“What happened developed out of a huge ferment that included the Gaelic language revival, the explosion of what’s sometimes called Anglo-Irish literature, along with both a strong nationalist party under (John) Redmond and, of course, a secret wing, the Irish Republican Brotherhood that wanted independence by violence,” said Irish Father Brendan Purcell, adjunct professor of philosophy at the University of Notre Dame Australia.

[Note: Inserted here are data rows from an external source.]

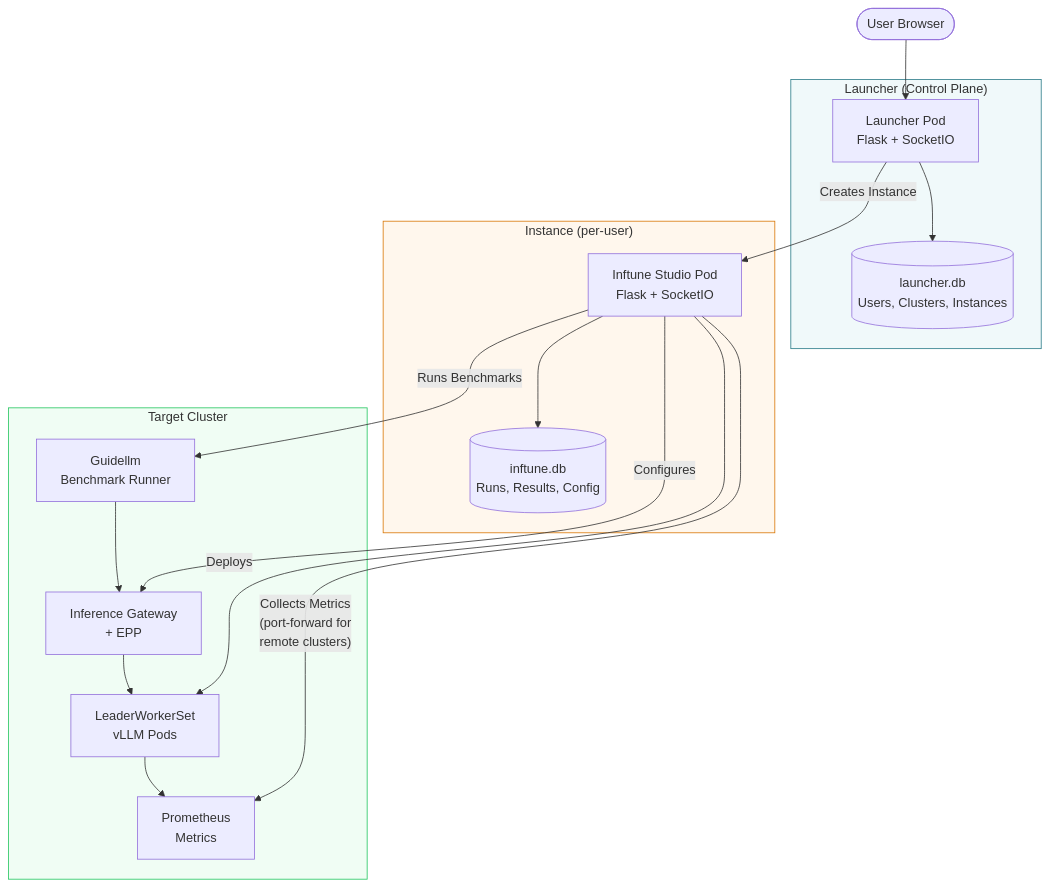
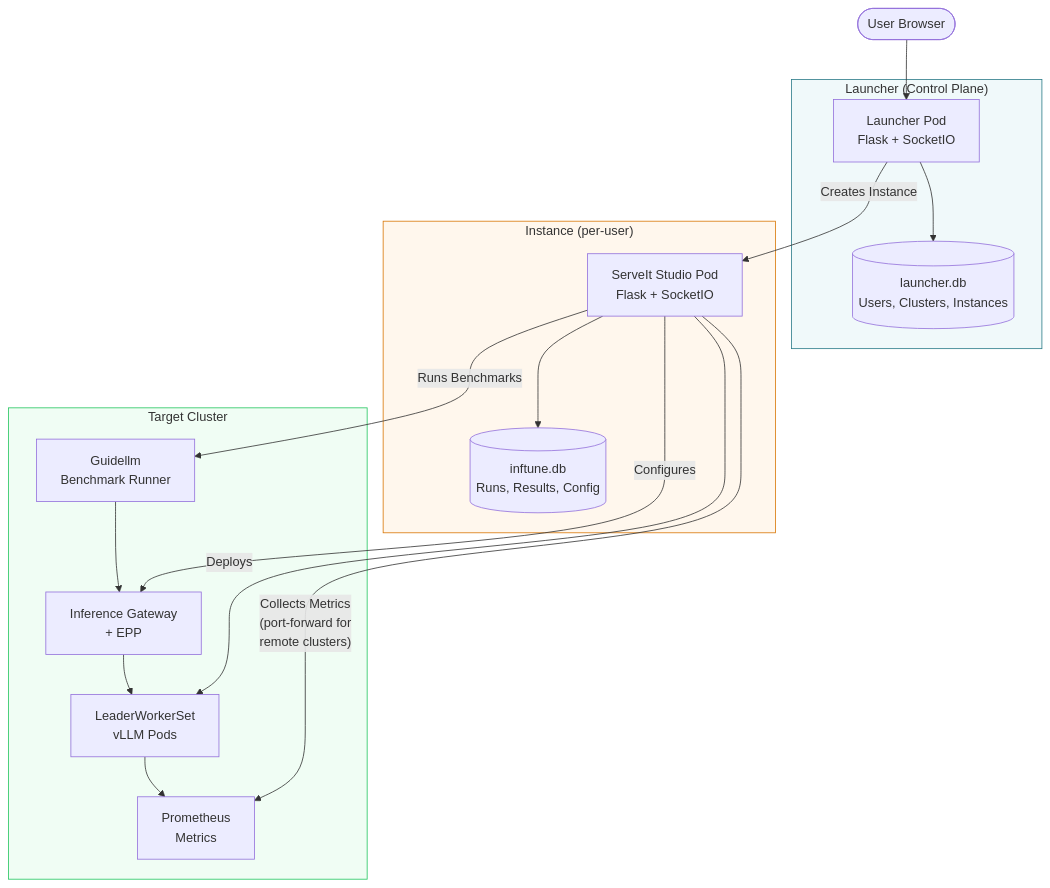
Before and after one commit to openshift-psap/serveit-studio: the first of 13 diagrams in docs/diagrams.md, drawn with Mermaid. The commit also changed other lines of this file and 127 other files, not shown here.

First line of the commit message:
Rename Inftune Studio to ServeIt Studio

````diff
--- a/docs/diagrams.md
+++ b/docs/diagrams.md
@@ -9,35 +9,35 @@
 ```mermaid
 graph TB
     subgraph Launcher["Launcher (Control Plane)"]
         LP[Launcher Pod<br>Flask + SocketIO]
         LDB[(launcher.db<br>Users, Clusters, Instances)]
         LP --> LDB
     end
 
     subgraph Instance["Instance (per-user)"]
-        IP[Inftune Studio Pod<br>Flask + SocketIO]
+        IP[ServeIt Studio Pod<br>Flask + SocketIO]
         IDB[(inftune.db<br>Runs, Results, Config)]
         IP --> IDB
     end
 
     subgraph K8s["Target Cluster"]
         LWS[LeaderWorkerSet<br>vLLM Pods]
         GW[Inference Gateway<br>+ EPP]
         GL[Guidellm<br>Benchmark Runner]
         PM[Prometheus<br>Metrics]
         LWS --> PM
         GW --> LWS
         GL --> GW
     end
 
     User([User Browser]) --> LP
     LP -->|Creates Instance| IP
     IP -->|Deploys| LWS
     IP -->|Configures| GW
     IP -->|Runs Benchmarks| GL
     IP -->|"Collects Metrics<br>(port-forward for<br>remote clusters)"| PM
 
     style Launcher fill:#f0f9fa,stroke:#2A7B88
     style Instance fill:#fff7ed,stroke:#d97706
     style K8s fill:#f0fdf4,stroke:#22c55e
 ```
````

“Many of the 1916 leaders were personally devout Catholics — maybe (nationalist leader) Joseph Plunkett was a mystic too, so they linked their insurrection to Easter as if it were a religious event, too.”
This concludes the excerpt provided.